Hence his next car. There comes a time in a man’s life when he must stop driving an Austin Healy and start driving a 1979 Dodge Aspen “Volare” station wagon. He kept this malaise boat for only 2 years and traded it in for another, slightly less-worse malaise boat, a 1981 Buick Century wagon.
The mid-eighties arrive and in my child-like innocence I try to convince my dad to get a Chrysler Minivan, because they were so cool and all the cool kids (parent’s) had them. Or maybe! We could get a Jeep Cherokee?!? Jeeps are awesome!
Nope. Instead he buys a 1986 Buick Century. This eventually became my first car when I was 18-19. Good times with her. A lesson here for you younger Oppos: your first car can still be your parents hand-me-down lamemobile, but that doesn’t mean that you can’t have fun with it. Naturally I hooned the shit out of it, despite its FWD layout, 2.6L weaksauce V6 and rear-drums. Made many cottage runs to friends places in this car, including one epic run where I carried 7 people (six on the benches, 1 in the jump-seat).
But do not despair if you believe that my dad was doomed to driving boring cars for the rest of his life.
You’re a grown-up family man but who says you can’t be that and have a sports-car? What if someone were to make a...four door sports-car?!? Powered by the same motor that was in the 300Z, the 1992 Nissan Maxima SE was the first performance-oriented car I drove and was, obviously, just a little better than my old Buick. Curiously, despite the return to performance he didn’t get it in a stick. Unfortunately I didn’t get this car as a hand-me-down because he couldn’t afford to really give it to me: he had driven it little (being semi-retired at this point) and since he took care of his cars it was in mint condition. Thus its trade-in value was too high to pass up.
He was originally going to get the Volvo S90. I eagerly offered to test drive one and report back to him. The dealer, who was busy doing other things at the time, just let me take it out by myself. Whoo-ee. RWD turbo sweedish meatballs oh yess. My dad had an eye on an “executive demo” model which I was wary of, but wtf did I know? The demo was buggy and he actually returned it in a few days. Couldn’t nail down a good deal on another S90, and, rather unfortunately, got the FWD S70. By this point in my life I’d driven older Audis, Bimmers and Mercs but this was the first brand-new European sedan I’ve driven, and I saw why people pay a premium for a new Euro saloon.
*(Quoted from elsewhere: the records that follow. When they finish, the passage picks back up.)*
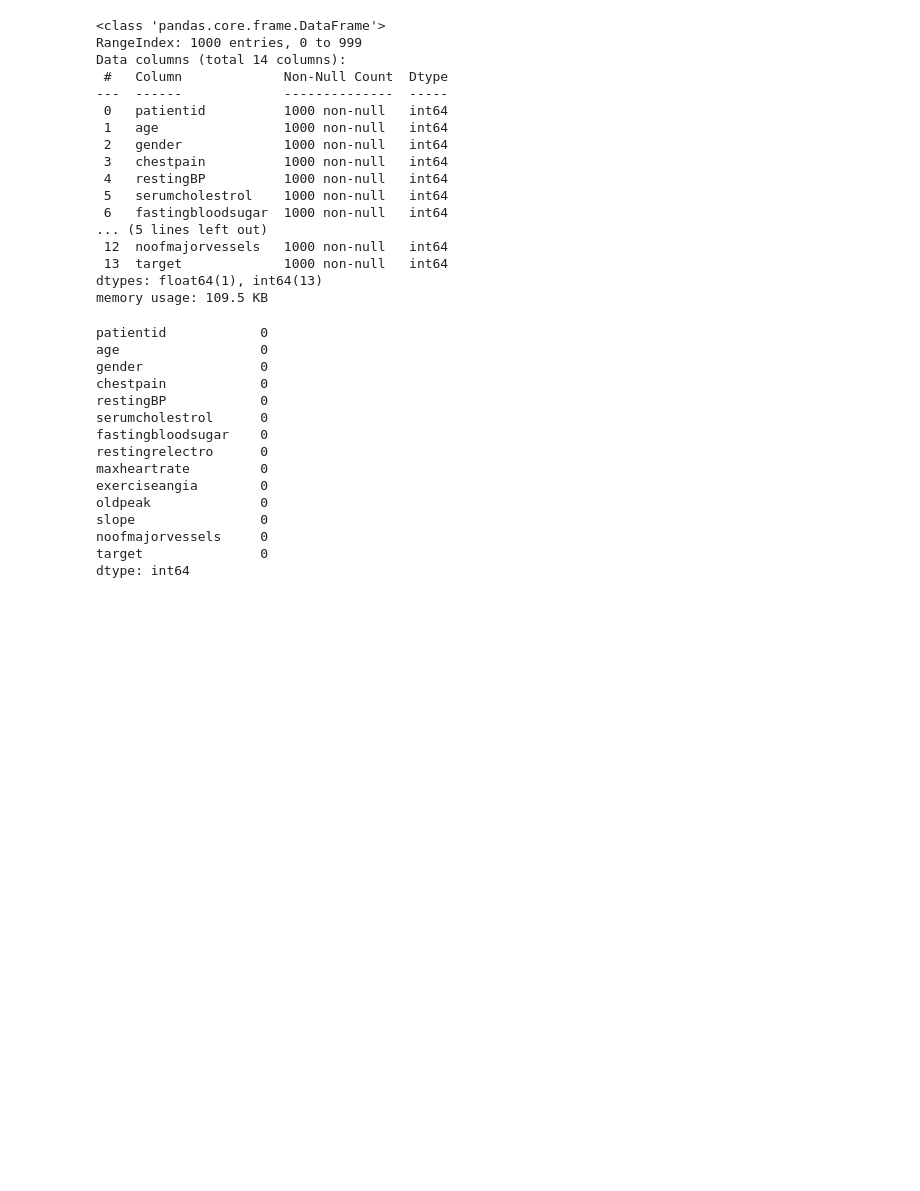
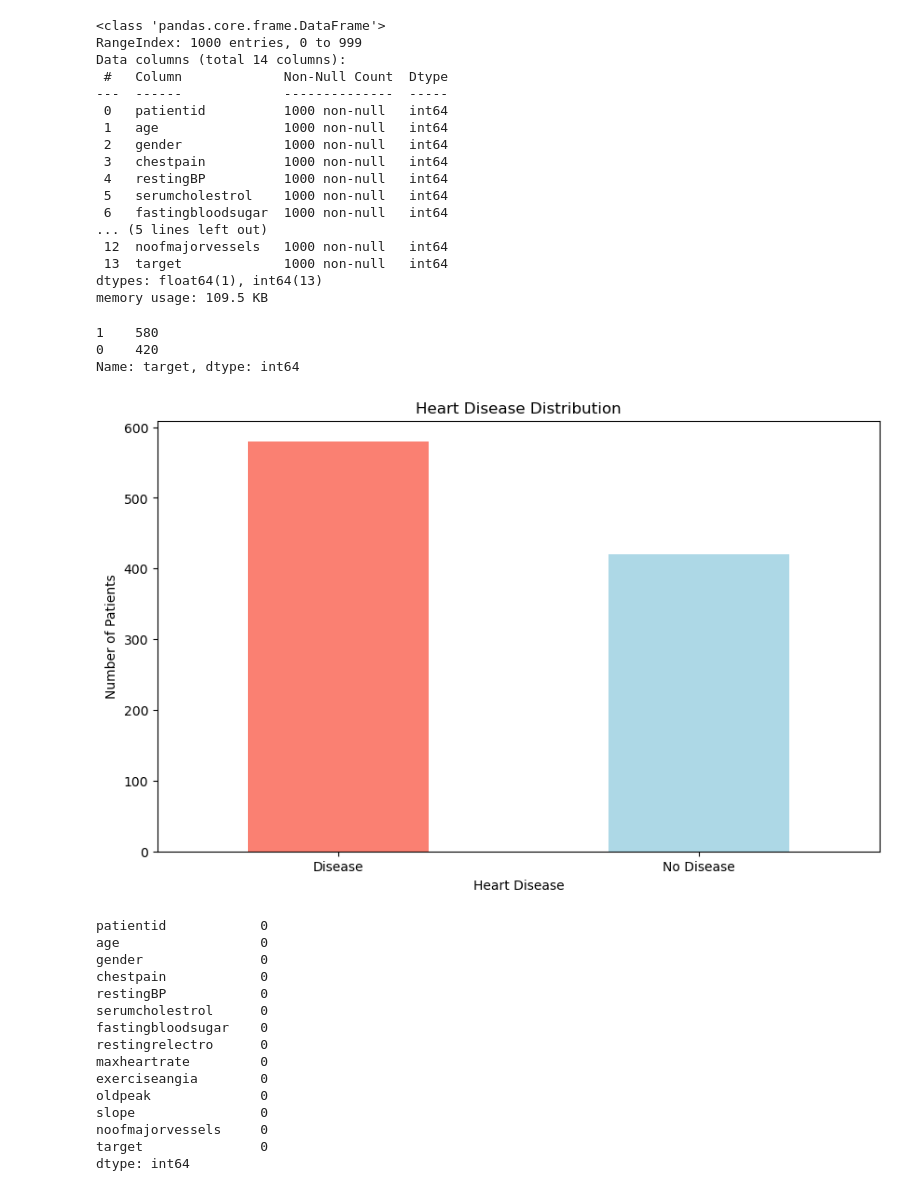
Before and after one commit to see-3pO/Heart_Disease_Prediction, a Jupyter notebook: Heart_Disease_Classifier.ipynb, the cells around one changed output. Saved outputs shown, nothing was run; the diff lists cells and outputs as text; code cells hidden in the pictures; blank space fills up the shorter version.

```diff
--- a/Heart_Disease_Classifier.ipynb
+++ b/Heart_Disease_Classifier.ipynb
@@ -115,4 +146,22 @@ Data columns (total 14 columns):
  13  target             1000 non-null   int64
 dtypes: float64(1), int64(13)
 memory usage: 109.5 KB
+# %%
+# find out count of each class
+heart_df.target.value_counts()
+# %% [output]
+1    580
+0    420
+Name: target, dtype: int64
+# %%
+# checking how heart disease is distributed
+heart_df.target.value_counts().plot(kind="bar", color=["salmon","lightblue"], figsize=(10,6));
+
+label = ["Disease", "No Disease"]
+plt.title("Heart Disease Distribution")
+plt.xlabel("Heart Disease")
+plt.ylabel("Number of Patients")
+plt.xticks([0, 1], label, rotation=0);
+# %% [output]
+[figure, added]
 # %%
```
Also changed, not shown: parts of 53 cells of this notebook, 1 other file.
And so we come to his last car, upon which he rode off into the sunset. If we think of the typical last car a man might own, we might think Buick LeSabre, or Mercury Grand Marquis.
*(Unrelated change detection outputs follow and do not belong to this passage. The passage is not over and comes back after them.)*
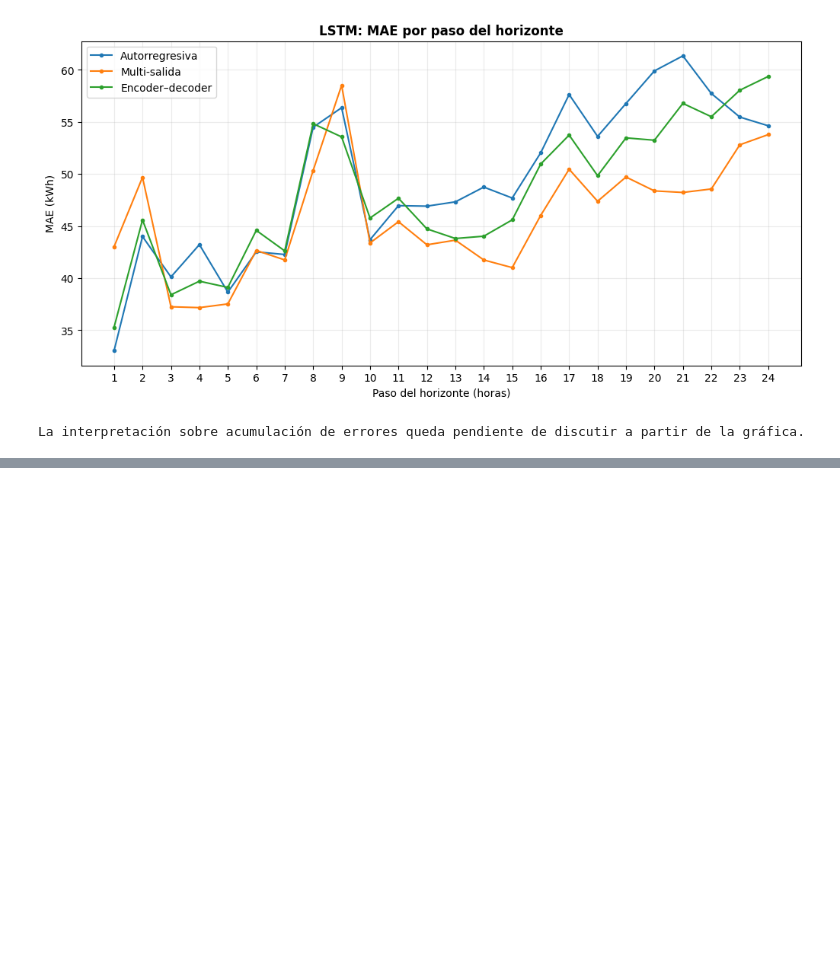
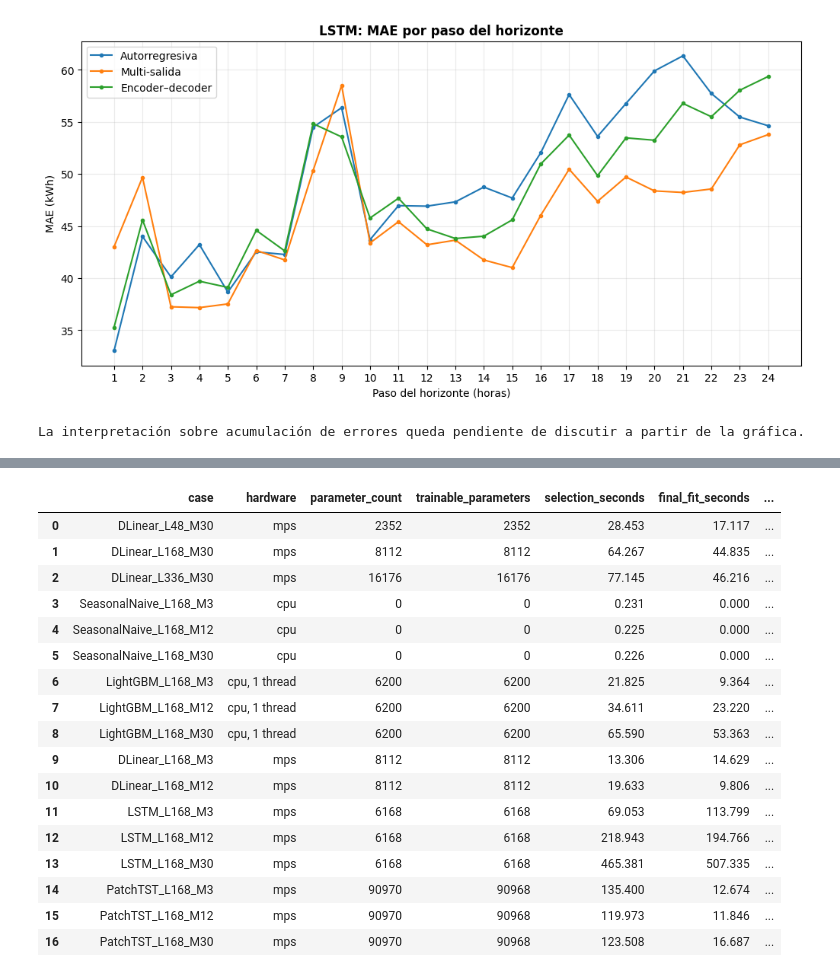
Before and after one commit to Bamo0507/Laboratorio_9_Series_de_Tiempo, a Jupyter notebook: Laboratorio_9_Series_de_Tiempo.ipynb, the cells around one changed output, grey strips where cells are left out. Cells and saved outputs as stored; diff of their text form; code cells hidden in the pictures; blank space fills up the shorter version.

```diff
--- a/Laboratorio_9_Series_de_Tiempo.ipynb
+++ b/Laboratorio_9_Series_de_Tiempo.ipynb
@@ -5380,0 +6282,29 @@ La interpretación sobre acumulación de errores queda pendiente de discutir a p
+# %%
+import pandas as pd
+from IPython.display import display
+
+experiment_resource_table = pd.read_csv("data/processed/experiments_5_2/final_results.csv")
+display(experiment_resource_table[[
+    "case", "hardware", "parameter_count", "trainable_parameters",
+    "selection_seconds", "final_fit_seconds", "fit_seconds_total",
+    "inference_seconds", "peak_gpu_mib", "final_training_reused",
+]].round(3))
+# %% [output]
+|  | case | hardware | parameter_count | trainable_parameters | selection_seconds | final_fit_seconds | ... |
+| 0 | DLinear_L48_M30 | mps | 2352 | 2352 | 28.453 | 17.117 | ... |
+| 1 | DLinear_L168_M30 | mps | 8112 | 8112 | 64.267 | 44.835 | ... |
+| 2 | DLinear_L336_M30 | mps | 16176 | 16176 | 77.145 | 46.216 | ... |
+| 3 | SeasonalNaive_L168_M3 | cpu | 0 | 0 | 0.231 | 0.000 | ... |
+| 4 | SeasonalNaive_L168_M12 | cpu | 0 | 0 | 0.225 | 0.000 | ... |
+| 5 | SeasonalNaive_L168_M30 | cpu | 0 | 0 | 0.226 | 0.000 | ... |
+| 6 | LightGBM_L168_M3 | cpu, 1 thread | 6200 | 6200 | 21.825 | 9.364 | ... |
+| 7 | LightGBM_L168_M12 | cpu, 1 thread | 6200 | 6200 | 34.611 | 23.220 | ... |
+| 8 | LightGBM_L168_M30 | cpu, 1 thread | 6200 | 6200 | 65.590 | 53.363 | ... |
+| 9 | DLinear_L168_M3 | mps | 8112 | 8112 | 13.306 | 14.629 | ... |
+| 10 | DLinear_L168_M12 | mps | 8112 | 8112 | 19.633 | 9.806 | ... |
+| 11 | LSTM_L168_M3 | mps | 6168 | 6168 | 69.053 | 113.799 | ... |
+| 12 | LSTM_L168_M12 | mps | 6168 | 6168 | 218.943 | 194.766 | ... |
+| 13 | LSTM_L168_M30 | mps | 6168 | 6168 | 465.381 | 507.335 | ... |
+| 14 | PatchTST_L168_M3 | mps | 90970 | 90968 | 135.400 | 12.674 | ... |
+| 15 | PatchTST_L168_M12 | mps | 90970 | 90968 | 119.973 | 11.846 | ... |
+| 16 | PatchTST_L168_M30 | mps | 90970 | 90968 | 123.508 | 16.687 | ... |
```
Also changed, not shown: parts of 5 cells of this notebook.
I suppose my dad wasn’t your typical man, then.
It gets more a-typical, because he only bought the 2004 Mini Cooper S is for two reasons: it fit into the stupidly narrow garage, and my mom liked the color (pictured above, minus the racing stripes). That color was only available on the Cooper S, so that’s what my dad got (he would probably have been happy with the base Cooper).
I wonder what he’d think of my Acura TL. Sadly he didn’t live to see me be able to buy it.
Thanks for reading! I always like hearing about people’s car histories, hopefully you enjoyed my dad’s.